Image comparison data
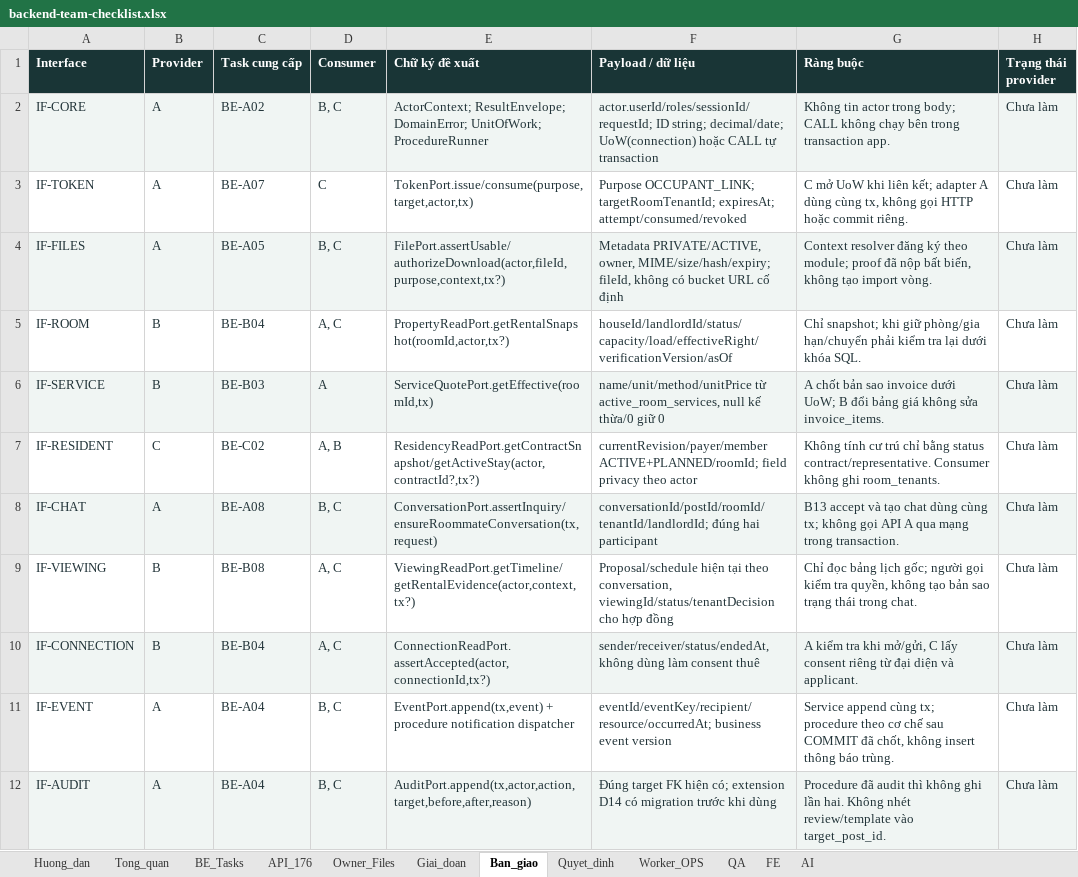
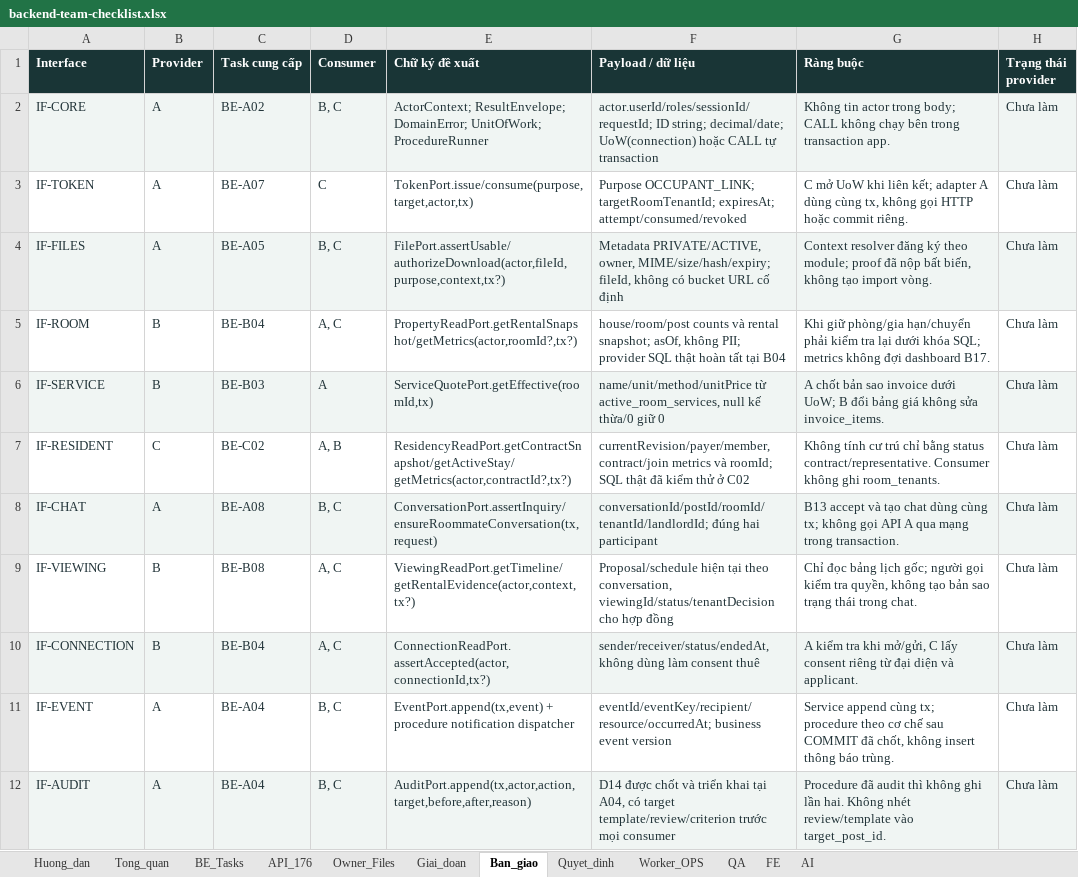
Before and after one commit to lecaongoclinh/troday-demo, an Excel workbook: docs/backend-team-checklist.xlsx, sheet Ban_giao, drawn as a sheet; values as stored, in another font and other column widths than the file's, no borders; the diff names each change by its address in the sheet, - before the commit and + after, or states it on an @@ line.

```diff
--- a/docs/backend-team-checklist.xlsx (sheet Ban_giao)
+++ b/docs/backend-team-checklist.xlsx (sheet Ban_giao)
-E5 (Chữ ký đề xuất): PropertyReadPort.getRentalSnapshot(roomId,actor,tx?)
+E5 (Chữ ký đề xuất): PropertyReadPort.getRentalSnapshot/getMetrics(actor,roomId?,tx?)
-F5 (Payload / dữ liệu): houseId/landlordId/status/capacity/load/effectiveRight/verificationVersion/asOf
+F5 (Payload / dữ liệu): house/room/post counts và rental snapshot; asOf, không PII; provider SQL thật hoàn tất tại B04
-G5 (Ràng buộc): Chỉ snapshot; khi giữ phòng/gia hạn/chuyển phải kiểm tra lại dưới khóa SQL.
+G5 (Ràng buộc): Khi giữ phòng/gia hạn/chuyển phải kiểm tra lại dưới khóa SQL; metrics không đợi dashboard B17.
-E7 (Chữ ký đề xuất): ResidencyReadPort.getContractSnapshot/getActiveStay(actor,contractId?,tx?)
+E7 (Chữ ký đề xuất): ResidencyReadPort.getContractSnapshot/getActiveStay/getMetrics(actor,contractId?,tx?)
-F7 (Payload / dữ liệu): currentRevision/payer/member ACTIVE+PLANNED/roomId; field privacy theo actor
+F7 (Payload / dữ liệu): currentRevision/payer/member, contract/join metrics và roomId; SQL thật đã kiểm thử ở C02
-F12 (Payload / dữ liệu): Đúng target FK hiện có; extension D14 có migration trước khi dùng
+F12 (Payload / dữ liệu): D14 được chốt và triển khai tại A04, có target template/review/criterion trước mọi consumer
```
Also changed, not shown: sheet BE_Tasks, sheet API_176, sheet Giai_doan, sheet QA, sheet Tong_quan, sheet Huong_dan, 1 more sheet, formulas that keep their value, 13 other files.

**What you are asked to do:**
If a line of the entries above includes the word "actor", count it; then state the total and nothing else.

**Output:**
5